The normal curve showing the empirical rule.
mean−2s mean−1s mean+1s mean−3s mean+3s mean mean+2s 68% 95% 99.7%

 Example of Empirical Rule

Suppose Susie observes a sample of n = 200 hospitals with a more or less bell-shaped distribution with a sample mean of = 35 heart attacks per month and a standard deviation s = 6.

  • About 68% of the hospitals report heart attack rates in the interval 35 ± 6, which is 29 to 41.

  • About 95% of the hospitals report heart attack rates in the interval 35 ± (2 ×6), which is 23 to 47.

  • About 99.7% of the hospitals report heart attack rates in the interval 35 ± (3 ×6), which is 17 to 53

Z scores Section

While the Empirical Rule is a great tool for helping us understand the variability of our data and how extreme any one observation is, as in the example calculating the 68, 95 and 99.7 percentiles is somewhat labor intensive. An easier way to calculate where a score falls is to use a standardized or Z score.

We can convert any normal distribution into the standard normal distribution in order to find probability and apply the properties of the standard normal. In order to do this, we use the z-value.

Z-value, Z-score, or Z

The Z-value (or sometimes referred to as Z-score or simply Z) represents the number of standard deviations an observation is from the mean for a set of data.

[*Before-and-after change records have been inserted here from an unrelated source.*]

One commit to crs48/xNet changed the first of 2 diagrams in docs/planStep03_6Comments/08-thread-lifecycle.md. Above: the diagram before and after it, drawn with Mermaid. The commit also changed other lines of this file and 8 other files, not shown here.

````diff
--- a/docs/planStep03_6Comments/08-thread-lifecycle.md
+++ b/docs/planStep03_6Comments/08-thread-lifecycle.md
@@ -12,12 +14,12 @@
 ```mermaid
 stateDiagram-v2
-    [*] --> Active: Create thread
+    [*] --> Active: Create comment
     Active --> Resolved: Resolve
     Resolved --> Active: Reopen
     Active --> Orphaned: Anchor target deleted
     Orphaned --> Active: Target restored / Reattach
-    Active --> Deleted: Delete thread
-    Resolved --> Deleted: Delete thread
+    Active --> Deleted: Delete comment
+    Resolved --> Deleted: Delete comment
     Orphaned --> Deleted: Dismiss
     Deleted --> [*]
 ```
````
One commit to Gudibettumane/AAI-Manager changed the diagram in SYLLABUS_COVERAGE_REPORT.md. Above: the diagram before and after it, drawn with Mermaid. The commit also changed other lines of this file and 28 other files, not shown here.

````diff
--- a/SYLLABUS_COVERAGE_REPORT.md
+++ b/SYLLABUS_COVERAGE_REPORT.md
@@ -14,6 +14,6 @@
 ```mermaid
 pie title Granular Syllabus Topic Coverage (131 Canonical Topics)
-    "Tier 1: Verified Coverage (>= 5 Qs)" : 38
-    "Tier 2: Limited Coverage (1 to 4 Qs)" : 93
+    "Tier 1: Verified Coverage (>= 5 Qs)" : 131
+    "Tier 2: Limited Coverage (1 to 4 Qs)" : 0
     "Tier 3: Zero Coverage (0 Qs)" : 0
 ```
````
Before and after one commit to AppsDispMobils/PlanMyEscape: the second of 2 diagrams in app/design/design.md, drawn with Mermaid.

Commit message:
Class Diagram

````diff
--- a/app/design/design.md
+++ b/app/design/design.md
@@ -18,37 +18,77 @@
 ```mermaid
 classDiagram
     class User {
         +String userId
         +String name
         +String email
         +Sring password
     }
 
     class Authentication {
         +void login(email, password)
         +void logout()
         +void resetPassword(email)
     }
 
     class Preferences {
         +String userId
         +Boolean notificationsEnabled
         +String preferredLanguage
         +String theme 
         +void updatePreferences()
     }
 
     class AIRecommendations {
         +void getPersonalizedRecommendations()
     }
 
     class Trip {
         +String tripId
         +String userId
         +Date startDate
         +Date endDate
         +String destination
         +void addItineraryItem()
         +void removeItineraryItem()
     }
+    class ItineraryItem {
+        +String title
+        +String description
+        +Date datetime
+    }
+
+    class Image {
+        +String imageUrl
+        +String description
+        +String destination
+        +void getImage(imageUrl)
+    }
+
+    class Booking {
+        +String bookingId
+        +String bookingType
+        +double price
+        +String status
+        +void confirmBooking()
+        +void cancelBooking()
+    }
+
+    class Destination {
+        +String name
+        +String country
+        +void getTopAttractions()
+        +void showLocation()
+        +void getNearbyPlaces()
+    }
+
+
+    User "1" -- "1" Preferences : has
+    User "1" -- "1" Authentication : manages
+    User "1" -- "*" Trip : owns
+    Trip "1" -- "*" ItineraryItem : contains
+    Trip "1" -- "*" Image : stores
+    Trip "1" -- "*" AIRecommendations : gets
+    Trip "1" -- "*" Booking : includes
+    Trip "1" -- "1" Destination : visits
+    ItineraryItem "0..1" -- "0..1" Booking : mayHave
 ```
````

To find the z-score for a particular observation we apply the following formula:

\(Z = \dfrac{(observed\ value\ - mean)}{SD}\)

Let's take a look at the idea of a z-score within context.

For a recent final exam in STAT 800, the mean was 68.55 with a standard deviation of 15.45.

  • If you scored an 80%: \(Z = \dfrac{(80 - 68.55)}{15.45} = 0.74\), which means your score of 80 was 0.74 SD above the mean.

  • If you scored a 60%: \(Z = \dfrac{(60 - 68.55)}{15.45} = -0.55\), which means your score of 60 was 0.55 SD below the mean.

Is it always good to have a positive Z score? It depends on the question. For exams, you would want a positive Z-score (indicates you scored higher than the mean). However, if one was analyzing days of missed work then a negative Z-score would be more appealing as it would indicate the person missed less than the mean number of days.

Characteristics of Z-scores
  • The scores can be positive or negative.

  • For data that is symmetric (i.e. bell-shaped) or nearly symmetric, a common application of Z-scores for identifying potential outliers is for any Z-scores that are beyond ± 3.

  • Maximum possible Z-score for a set of data is \(\dfrac{(n−1)}{\sqrt{n}}\)

From Z-score to Probability and Percentiles Section

A more frequent application of standard normal curves are expressions of percentiles or probabilities. Because the value of a z score can be aligned with a specific position within a standard normal distribution, it is also possible to find the equivalent percentile for that observations. 

For example, an observation that has a z score of zero would be at the 50th percentile of the data.

We can also use these properties to make statements about probabilities about relationships among observations.  We will use this information extensively as we progress into hypothesis testing in future modules. However in the immediate application, a simple application for Susie illustrates this point. If Susie knows that a hospital has a z score of +4.00, then she can use software or consult a Standard Normal Table to convert this to a probability. For example with a mean of 50 heart attacks and a standard deviation of 10, Susie can calculate the probability of a hospital reporting more than 100 heart attacks is very low (because 100 heart attacks is in the 99th percentile, for a hospital to report more than that would be very UNLIKELY!)

We will not reference the standard normal tables in these notes, and instead rely on software to generate probabilities for us.